== EXERCISE DETAILS ==
Search the records for the string "AddProduct". Copy each line where it occurs.

== MATERIAL FOR THIS EXERCISE ==
======

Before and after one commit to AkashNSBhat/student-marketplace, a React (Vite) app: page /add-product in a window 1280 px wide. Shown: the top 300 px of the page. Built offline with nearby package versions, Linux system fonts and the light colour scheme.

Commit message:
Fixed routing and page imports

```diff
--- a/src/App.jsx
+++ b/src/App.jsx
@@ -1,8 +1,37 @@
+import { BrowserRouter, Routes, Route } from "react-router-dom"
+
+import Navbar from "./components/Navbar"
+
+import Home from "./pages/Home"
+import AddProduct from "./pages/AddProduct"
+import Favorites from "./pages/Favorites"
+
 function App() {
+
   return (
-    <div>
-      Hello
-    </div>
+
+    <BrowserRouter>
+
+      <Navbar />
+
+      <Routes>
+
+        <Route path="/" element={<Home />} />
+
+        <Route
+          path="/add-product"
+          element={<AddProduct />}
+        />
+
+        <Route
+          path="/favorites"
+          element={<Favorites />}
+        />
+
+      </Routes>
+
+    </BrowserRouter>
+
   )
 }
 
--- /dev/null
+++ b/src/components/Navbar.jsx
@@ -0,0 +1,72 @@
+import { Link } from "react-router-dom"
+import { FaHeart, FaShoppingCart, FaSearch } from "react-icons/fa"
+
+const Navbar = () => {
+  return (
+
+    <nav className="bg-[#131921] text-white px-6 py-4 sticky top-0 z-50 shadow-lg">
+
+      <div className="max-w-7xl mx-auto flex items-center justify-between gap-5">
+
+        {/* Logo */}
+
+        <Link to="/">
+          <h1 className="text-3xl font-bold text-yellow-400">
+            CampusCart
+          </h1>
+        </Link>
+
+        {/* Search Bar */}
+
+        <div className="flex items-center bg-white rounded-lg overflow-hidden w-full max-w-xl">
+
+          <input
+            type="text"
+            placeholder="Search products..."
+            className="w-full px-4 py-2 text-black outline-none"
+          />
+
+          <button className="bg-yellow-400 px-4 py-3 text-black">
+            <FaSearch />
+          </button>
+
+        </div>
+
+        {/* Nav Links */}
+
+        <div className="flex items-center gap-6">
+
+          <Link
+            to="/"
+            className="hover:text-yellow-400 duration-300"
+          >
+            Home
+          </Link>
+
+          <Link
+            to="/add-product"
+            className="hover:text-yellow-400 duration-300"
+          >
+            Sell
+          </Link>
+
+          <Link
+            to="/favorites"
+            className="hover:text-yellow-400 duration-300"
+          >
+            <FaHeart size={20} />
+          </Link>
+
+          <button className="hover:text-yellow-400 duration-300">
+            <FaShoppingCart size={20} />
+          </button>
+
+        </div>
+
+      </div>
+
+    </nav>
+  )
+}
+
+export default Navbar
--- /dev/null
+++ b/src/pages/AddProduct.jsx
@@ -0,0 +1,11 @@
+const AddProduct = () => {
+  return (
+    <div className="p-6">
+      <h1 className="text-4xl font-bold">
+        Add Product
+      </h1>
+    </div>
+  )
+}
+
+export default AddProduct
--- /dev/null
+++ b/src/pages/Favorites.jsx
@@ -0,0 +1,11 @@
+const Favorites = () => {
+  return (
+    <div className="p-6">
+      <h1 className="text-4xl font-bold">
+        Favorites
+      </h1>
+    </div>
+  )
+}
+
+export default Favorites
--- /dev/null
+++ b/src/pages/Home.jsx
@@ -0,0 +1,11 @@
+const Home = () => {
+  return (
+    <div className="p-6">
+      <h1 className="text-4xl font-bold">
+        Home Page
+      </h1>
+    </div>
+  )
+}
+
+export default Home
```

======

== SOLUTION TO THIS EXERCISE ==
+import AddProduct from "./pages/AddProduct"
+          element={<AddProduct />}
+++ b/src/pages/AddProduct.jsx
+const AddProduct = () => {
+export default AddProduct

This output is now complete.